--- START ---

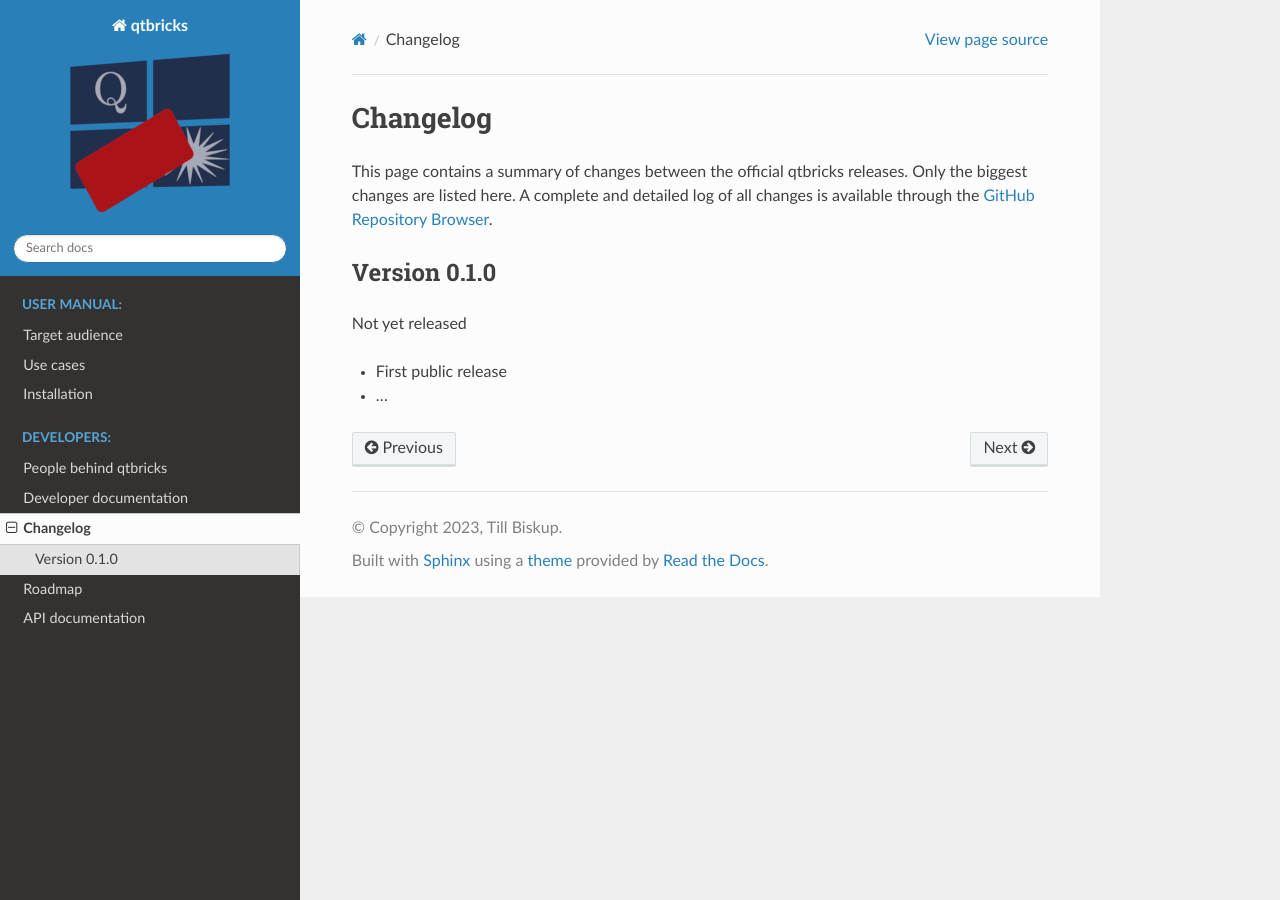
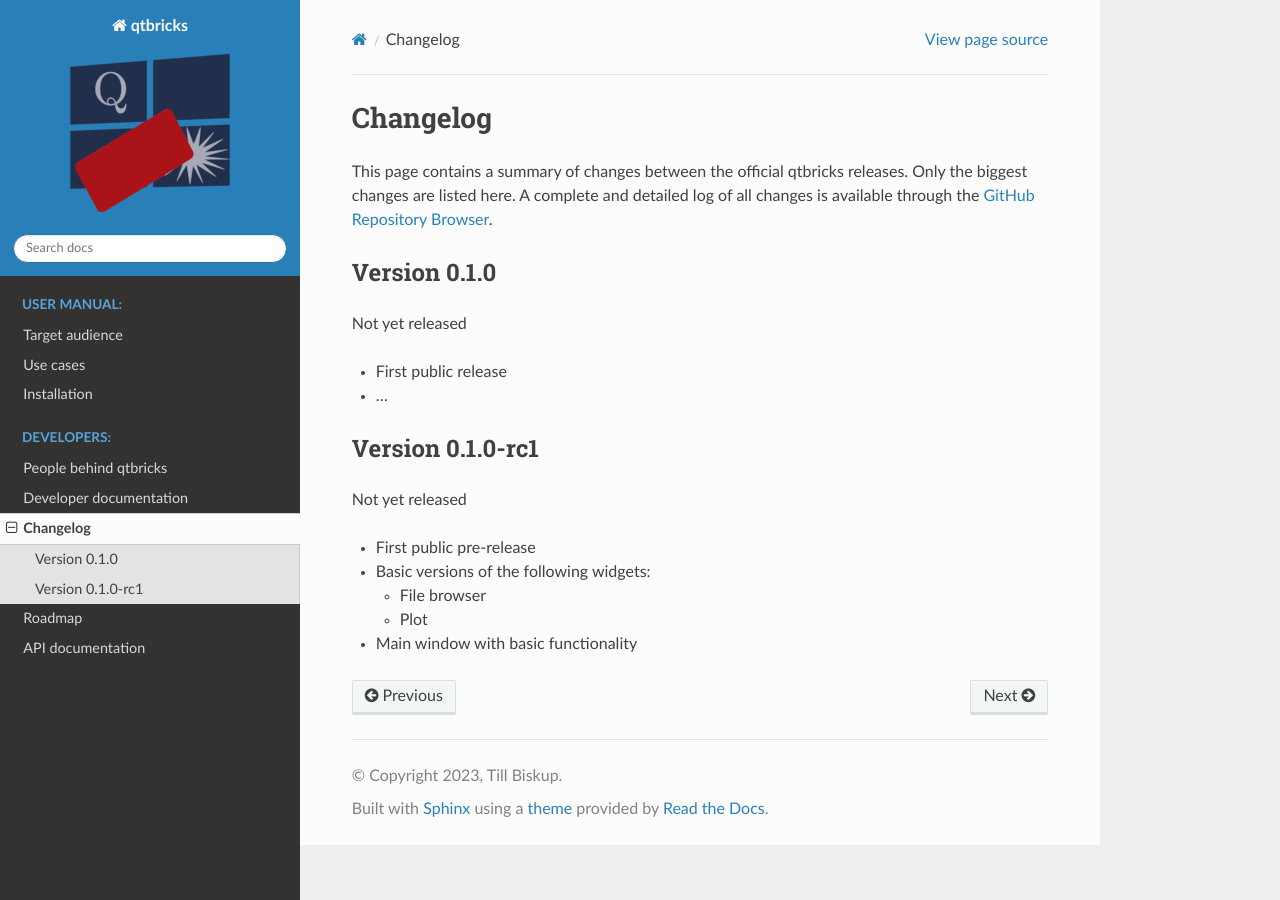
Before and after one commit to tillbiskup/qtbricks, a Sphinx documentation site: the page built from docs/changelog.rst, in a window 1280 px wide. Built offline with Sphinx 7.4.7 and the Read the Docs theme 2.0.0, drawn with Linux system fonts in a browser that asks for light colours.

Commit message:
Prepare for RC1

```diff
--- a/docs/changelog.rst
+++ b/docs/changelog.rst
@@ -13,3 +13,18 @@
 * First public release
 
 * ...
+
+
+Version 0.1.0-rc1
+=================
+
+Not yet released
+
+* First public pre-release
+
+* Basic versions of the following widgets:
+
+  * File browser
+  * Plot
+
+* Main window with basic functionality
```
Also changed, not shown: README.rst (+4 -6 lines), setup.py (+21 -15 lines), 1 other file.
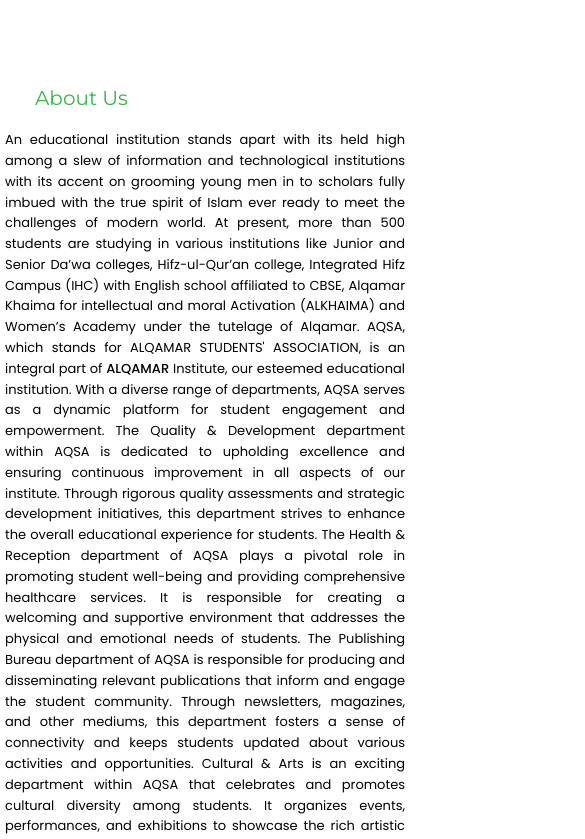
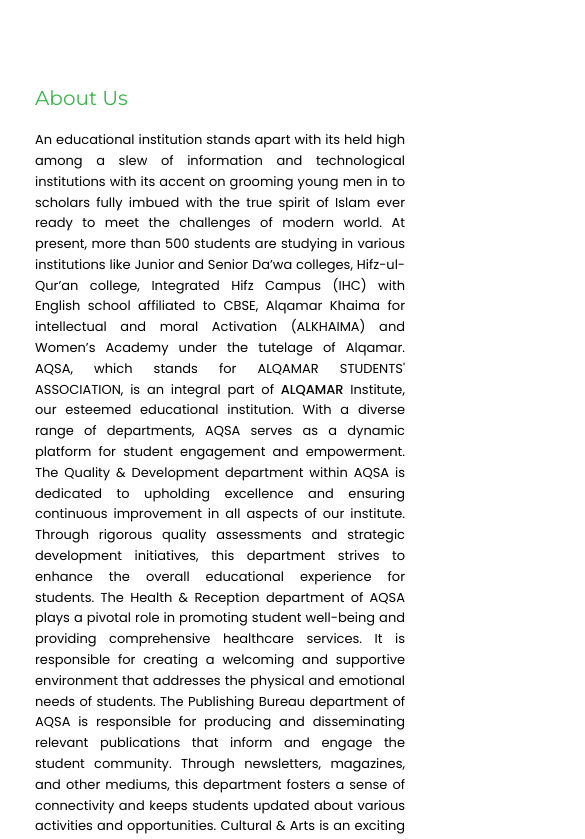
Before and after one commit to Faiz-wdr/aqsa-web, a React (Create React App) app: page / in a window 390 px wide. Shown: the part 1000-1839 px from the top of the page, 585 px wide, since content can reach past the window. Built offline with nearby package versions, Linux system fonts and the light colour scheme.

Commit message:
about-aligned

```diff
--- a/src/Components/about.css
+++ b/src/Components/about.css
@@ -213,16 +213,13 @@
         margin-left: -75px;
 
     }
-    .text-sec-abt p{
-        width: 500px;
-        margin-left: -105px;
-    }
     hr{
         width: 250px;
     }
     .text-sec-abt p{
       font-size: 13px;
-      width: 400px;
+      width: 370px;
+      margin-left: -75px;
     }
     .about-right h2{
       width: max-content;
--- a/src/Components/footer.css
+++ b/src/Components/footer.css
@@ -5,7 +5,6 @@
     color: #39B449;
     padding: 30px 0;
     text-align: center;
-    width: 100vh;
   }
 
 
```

--- END ---

WORK TO BE COMPLETED: Retype all the material word for word while skipping any picture it contains.

WRITTEN RESPONSE:
Before and after one commit to tillbiskup/qtbricks, a Sphinx documentation site: the page built from docs/changelog.rst, in a window 1280 px wide. Built offline with Sphinx 7.4.7 and the Read the Docs theme 2.0.0, drawn with Linux system fonts in a browser that asks for light colours.

Commit message:
Prepare for RC1

```diff
--- a/docs/changelog.rst
+++ b/docs/changelog.rst
@@ -13,3 +13,18 @@
 * First public release
 
 * ...
+
+
+Version 0.1.0-rc1
+=================
+
+Not yet released
+
+* First public pre-release
+
+* Basic versions of the following widgets:
+
+  * File browser
+  * Plot
+
+* Main window with basic functionality
```
Also changed, not shown: README.rst (+4 -6 lines), setup.py (+21 -15 lines), 1 other file.
Before and after one commit to Faiz-wdr/aqsa-web, a React (Create React App) app: page / in a window 390 px wide. Shown: the part 1000-1839 px from the top of the page, 585 px wide, since content can reach past the window. Built offline with nearby package versions, Linux system fonts and the light colour scheme.

Commit message:
about-aligned

```diff
--- a/src/Components/about.css
+++ b/src/Components/about.css
@@ -213,16 +213,13 @@
         margin-left: -75px;
 
     }
-    .text-sec-abt p{
-        width: 500px;
-        margin-left: -105px;
-    }
     hr{
         width: 250px;
     }
     .text-sec-abt p{
       font-size: 13px;
-      width: 400px;
+      width: 370px;
+      margin-left: -75px;
     }
     .about-right h2{
       width: max-content;
--- a/src/Components/footer.css
+++ b/src/Components/footer.css
@@ -5,7 +5,6 @@
     color: #39B449;
     padding: 30px 0;
     text-align: center;
-    width: 100vh;
   }
 
 
```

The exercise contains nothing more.